Registration Dossier

Toxicological information

Carcinogenicity

Currently viewing:

Administrative data

Description of key information

In a key combined chronic/carcinogenicity study (Harbison et al., 1989), male and female Sprague Dawley rats were inhalation exposed to 0, 36, 181 or 543 mg/m³ morpholine (99.2 %) for 6 hours a day, 5 days per week for 52 (interim sacrifice) or 104 weeks (terminal sacrifice). Findings in this study were limited to local effects of irritation (ocular and nasal cavity effects) noted during clinical observation and ophthalmoscopic examination, and were confirmed histopathologically.
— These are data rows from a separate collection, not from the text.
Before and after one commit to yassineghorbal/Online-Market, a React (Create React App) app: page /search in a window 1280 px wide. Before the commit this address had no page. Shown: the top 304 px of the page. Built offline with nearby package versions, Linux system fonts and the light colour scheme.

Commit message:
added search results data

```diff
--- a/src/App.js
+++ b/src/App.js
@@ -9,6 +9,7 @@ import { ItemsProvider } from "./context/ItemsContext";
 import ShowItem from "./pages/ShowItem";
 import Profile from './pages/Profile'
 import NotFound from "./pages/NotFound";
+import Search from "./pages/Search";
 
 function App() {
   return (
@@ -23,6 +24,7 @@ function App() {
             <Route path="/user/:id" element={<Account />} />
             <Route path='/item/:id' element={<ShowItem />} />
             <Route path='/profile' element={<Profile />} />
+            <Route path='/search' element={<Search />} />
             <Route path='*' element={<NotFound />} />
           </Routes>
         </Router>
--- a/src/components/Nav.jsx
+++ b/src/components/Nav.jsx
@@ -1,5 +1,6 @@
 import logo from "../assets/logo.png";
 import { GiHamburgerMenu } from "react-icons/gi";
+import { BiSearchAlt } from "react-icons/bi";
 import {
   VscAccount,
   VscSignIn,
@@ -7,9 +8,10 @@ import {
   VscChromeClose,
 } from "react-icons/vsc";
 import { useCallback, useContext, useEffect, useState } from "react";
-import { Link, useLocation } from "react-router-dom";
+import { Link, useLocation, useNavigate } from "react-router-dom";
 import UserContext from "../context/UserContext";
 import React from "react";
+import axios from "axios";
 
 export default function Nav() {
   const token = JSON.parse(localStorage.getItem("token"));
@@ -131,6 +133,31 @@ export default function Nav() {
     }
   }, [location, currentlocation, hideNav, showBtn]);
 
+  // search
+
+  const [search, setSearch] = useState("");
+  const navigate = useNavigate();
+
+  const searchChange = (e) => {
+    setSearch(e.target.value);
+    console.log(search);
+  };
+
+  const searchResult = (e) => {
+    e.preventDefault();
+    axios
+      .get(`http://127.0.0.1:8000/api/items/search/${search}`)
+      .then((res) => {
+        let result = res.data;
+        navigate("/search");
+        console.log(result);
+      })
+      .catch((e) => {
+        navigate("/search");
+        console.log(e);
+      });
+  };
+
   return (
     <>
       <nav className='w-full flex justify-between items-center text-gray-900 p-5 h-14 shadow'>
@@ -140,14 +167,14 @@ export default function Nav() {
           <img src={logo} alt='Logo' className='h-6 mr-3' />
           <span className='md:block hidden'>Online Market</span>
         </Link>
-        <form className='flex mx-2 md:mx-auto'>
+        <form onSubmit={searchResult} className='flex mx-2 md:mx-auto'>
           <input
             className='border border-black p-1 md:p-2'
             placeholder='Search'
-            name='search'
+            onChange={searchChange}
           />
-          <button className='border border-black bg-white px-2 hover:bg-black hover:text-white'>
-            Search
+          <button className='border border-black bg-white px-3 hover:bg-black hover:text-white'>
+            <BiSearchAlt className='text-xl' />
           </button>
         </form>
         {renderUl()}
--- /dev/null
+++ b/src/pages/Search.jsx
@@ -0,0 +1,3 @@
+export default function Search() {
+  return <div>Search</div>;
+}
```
There was no evidence of increased incidence of carcinogenesis due to morpholine inhalation at doses up to and including 543 mg/m³.
In a supporting carcinogenicity study (Kitano et al., 1997), morpholine (>97 %) was administered in the diet to male Fischer rats at approximately 220 mg/kg bw for a period of 23 weeks in combination with (i) a preceding 4-week initiation phase characterised by a treatment with 6 known carcinogens and/or (ii) sodium nitrite concurrently given in the drinking water for 23 weeks. Morpholine alone was not tested; however, morpholine plus initiation treatment (without sodium nitrite treatment) as well as morpholine plus sodium nitrite treatment (without initiation treatment) did not induce tumour promotion.

Key value for chemical safety assessment

Additional information

In a key combined chronic/carcinogenicity study (Harbison et al., 1989), morpholine (99.2 %) was administered by whole body inhalation exposure to Sprague-Dawley rats at mean concentrations of 0, 36, 181 or 543 mg/m³ (6 h/day, 5 days/week) for 52 weeks (10 animals/sex/group) or for 104 weeks (60 animals/sex/group). No treatment-related changes in mortality, body weights, organ weights, or clinical pathology parameters were observed. Ophthalmoscopic examinations at week 103 revealed signs of eye irritation. Histological findings were limited to ocular and anterior nasal cavity effects, consistent with the known irritating properties of morpholine. At the doses tested, there was no evidence of increased incidence of carcinogenesis due to chronic morpholine inhalation. Since only local effects were noted, under the conditions of this study, the NOAEC was >543 mg/m³ for both carcinogenicity and toxicity.

In a supporting carcinogenicity study (Kitano et al., 1997), the effects of dietary morpholine administration at a dose level of 0.5 % (approx. 220 mg/kg bw) to male Fischer 344 rats (10 or 20 animals/group) were investigated for a period of 23 weeks (i) in combination with sodium nitrite given in the drinking water following an initiation phase, (ii) without sodium nitrite following an initiation phase and (iii) in combination with sodium nitrite without initiation phase. In an additional experiment, male Fischer 344 rats (14 or 5 animals/group) received a dietary treatment with morpholine (2.0 %) for 1 hour with subsequent administration of sodium nitrite for determination of N-nitroso compounds in the stomach and to detect DNA adduct generation. Both experiments were run with concurrent control groups. Morpholine alone was not tested. The initiation treatment decreased the body weight of rats compared to non-initiated groups. The group that was initiated and received sodium nitrite in the drinking water and morpholine in the diet was significantly lower in body weight than the group that was only initiated. However, the liver and kidneys weights were increased. The combination of initiation followed by sodium nitrite and morpholine caused an increase in the number and area of GST-P positive liver foci as compared to the group that was only initiated, indicating that morpholine plus sodium nitrite, but not morpholine alone, has a tumour promoting effect. Treatment with morpholine or morpholine plus sodium nitrite did not clearly lead to an increased tumour incidence. No tumours were induced by morpholine plus sodium nitrite in the absence of initiation. The mean N-nitrosomorpholine yield in the group given morpholine plus sodium nitrite was 6720 µg. No DNA adducts related to morpholine treatment were detected immunohistochemically.

Overall, there was no evidence of carcinogenic activity of morpholine.

Justification for classification or non-classification

Classification, Labeling, and Packaging Regulation (EC) No 1272/2008

Since there is no evidence for a carcinogenic potential, morpholine is not subject to classification as being carcinogenic according to Regulation 1272/2008/EC.